- **DIRECTIONS FOR THIS TASK**
Your answer should be a single number: the count of lines in the records below containing the word "drawn".

- **DATA FOR REVIEW**
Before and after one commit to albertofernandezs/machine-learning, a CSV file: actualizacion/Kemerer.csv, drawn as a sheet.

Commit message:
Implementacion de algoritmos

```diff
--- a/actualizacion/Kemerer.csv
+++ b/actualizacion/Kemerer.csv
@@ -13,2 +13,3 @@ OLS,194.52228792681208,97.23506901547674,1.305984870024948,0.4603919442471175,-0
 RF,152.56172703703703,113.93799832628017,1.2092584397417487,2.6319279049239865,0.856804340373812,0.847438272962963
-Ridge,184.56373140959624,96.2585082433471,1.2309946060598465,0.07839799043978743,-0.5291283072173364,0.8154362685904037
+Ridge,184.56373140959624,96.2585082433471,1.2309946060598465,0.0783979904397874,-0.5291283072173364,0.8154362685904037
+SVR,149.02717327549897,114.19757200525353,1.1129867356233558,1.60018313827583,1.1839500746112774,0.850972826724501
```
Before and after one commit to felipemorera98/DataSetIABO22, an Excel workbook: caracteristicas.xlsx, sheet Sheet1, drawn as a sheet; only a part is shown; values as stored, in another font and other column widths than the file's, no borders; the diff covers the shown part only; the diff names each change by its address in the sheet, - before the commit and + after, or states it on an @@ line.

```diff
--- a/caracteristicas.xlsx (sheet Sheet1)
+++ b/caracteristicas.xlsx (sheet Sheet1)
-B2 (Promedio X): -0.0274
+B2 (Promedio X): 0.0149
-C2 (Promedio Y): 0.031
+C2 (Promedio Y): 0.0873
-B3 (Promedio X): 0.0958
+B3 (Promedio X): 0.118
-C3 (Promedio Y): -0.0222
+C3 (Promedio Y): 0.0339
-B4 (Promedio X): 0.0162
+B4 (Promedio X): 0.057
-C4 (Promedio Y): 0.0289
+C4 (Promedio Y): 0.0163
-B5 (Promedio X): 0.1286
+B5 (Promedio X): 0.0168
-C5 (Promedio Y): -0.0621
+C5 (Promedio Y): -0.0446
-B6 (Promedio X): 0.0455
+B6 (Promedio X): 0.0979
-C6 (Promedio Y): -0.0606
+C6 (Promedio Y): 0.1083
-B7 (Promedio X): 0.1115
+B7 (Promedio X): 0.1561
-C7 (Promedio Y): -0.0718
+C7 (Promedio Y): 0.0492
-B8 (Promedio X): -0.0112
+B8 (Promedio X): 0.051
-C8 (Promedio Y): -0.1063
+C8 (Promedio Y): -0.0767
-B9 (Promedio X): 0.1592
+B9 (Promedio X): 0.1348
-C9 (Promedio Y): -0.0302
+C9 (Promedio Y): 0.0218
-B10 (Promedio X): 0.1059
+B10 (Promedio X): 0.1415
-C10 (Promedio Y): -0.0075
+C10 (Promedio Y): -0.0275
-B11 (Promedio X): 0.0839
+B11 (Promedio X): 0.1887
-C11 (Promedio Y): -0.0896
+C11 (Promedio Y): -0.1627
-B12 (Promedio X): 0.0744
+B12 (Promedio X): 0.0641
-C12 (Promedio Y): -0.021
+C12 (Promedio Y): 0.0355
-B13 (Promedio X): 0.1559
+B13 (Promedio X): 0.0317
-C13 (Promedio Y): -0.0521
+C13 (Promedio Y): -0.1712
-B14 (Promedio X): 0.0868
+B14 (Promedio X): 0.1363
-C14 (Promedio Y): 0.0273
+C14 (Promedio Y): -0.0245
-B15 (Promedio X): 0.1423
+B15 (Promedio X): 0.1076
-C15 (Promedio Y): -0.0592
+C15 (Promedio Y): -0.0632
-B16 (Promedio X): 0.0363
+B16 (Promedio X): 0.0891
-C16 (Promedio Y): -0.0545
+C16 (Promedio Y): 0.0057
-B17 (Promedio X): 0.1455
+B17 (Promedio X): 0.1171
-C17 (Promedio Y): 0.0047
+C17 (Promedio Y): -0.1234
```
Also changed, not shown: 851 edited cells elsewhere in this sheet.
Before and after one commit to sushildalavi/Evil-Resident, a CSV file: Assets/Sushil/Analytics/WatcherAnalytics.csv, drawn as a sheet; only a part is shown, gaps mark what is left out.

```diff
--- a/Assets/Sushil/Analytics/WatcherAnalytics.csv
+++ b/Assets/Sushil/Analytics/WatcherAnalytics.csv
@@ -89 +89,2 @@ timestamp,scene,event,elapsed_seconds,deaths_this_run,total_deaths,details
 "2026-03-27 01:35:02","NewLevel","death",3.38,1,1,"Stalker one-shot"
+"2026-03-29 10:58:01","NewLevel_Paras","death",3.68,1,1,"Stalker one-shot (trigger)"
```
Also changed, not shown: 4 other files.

- **OUTPUT FOR THIS EXERCISE**
3